[Change detection data]
----------

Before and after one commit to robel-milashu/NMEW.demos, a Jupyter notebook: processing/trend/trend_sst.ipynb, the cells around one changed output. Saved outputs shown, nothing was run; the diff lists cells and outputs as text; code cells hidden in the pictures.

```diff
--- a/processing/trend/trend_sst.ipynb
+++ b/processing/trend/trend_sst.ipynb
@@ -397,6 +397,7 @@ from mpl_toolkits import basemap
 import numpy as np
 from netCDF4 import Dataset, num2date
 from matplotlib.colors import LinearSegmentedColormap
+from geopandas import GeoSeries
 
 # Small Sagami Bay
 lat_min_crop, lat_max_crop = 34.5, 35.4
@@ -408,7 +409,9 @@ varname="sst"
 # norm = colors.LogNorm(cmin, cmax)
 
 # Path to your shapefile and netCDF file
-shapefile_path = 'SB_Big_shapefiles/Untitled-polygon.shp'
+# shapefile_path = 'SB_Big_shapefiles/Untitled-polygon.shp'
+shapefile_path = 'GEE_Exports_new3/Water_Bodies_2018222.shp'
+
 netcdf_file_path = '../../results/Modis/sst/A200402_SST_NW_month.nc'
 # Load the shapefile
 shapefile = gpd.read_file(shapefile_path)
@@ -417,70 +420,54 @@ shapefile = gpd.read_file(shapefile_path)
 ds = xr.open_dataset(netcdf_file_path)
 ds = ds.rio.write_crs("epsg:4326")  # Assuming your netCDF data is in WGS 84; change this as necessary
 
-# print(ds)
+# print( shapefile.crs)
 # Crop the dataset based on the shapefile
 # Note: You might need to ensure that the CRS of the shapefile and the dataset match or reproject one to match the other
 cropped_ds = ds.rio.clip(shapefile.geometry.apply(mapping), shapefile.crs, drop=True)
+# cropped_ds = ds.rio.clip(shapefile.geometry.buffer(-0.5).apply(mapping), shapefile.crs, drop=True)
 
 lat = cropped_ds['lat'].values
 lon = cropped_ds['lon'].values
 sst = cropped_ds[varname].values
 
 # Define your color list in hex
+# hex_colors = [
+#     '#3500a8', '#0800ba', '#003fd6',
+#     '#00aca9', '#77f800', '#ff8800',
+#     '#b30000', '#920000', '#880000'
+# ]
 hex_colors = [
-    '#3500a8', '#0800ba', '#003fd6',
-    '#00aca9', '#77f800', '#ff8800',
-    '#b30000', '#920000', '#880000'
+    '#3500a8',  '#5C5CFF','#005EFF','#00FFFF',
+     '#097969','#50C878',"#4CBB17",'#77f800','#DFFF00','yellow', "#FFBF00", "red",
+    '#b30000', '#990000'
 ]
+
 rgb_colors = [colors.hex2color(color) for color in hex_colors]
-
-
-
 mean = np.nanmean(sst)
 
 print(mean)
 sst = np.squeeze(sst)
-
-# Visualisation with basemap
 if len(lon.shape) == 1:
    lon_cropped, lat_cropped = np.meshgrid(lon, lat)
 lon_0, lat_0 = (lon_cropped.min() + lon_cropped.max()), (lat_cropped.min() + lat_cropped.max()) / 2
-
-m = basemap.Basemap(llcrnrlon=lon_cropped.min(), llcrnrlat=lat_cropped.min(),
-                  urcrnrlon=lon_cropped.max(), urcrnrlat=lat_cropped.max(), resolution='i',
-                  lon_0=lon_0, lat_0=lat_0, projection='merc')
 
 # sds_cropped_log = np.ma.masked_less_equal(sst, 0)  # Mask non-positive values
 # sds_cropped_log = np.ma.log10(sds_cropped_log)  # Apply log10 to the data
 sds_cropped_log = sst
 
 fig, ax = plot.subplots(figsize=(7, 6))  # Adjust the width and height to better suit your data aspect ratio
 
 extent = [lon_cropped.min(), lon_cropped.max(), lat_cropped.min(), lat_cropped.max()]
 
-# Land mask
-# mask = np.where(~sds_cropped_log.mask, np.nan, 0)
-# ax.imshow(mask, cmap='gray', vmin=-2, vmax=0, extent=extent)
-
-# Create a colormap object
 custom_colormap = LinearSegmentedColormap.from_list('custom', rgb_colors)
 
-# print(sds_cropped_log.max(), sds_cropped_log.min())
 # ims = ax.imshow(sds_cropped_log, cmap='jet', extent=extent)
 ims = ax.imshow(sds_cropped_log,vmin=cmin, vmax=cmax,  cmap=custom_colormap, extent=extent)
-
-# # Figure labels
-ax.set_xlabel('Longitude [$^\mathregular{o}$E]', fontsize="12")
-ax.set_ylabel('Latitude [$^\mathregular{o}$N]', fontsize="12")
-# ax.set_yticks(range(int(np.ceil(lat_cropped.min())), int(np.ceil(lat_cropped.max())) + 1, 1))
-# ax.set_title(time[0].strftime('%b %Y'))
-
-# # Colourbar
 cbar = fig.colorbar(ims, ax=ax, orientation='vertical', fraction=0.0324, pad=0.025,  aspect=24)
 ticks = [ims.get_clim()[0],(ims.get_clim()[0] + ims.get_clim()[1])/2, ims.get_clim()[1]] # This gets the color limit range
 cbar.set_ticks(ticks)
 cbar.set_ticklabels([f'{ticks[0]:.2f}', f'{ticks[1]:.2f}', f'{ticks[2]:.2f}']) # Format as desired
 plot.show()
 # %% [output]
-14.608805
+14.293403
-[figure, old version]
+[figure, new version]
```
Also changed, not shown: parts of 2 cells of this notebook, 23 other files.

----------

WHAT IS EXPECTED: Check the data for the word "import" and pull out the lines that have it.

ANSWER SPACE:
@@ -397,6 +397,7 @@ from mpl_toolkits import basemap
 import numpy as np
 from netCDF4 import Dataset, num2date
 from matplotlib.colors import LinearSegmentedColormap
+from geopandas import GeoSeries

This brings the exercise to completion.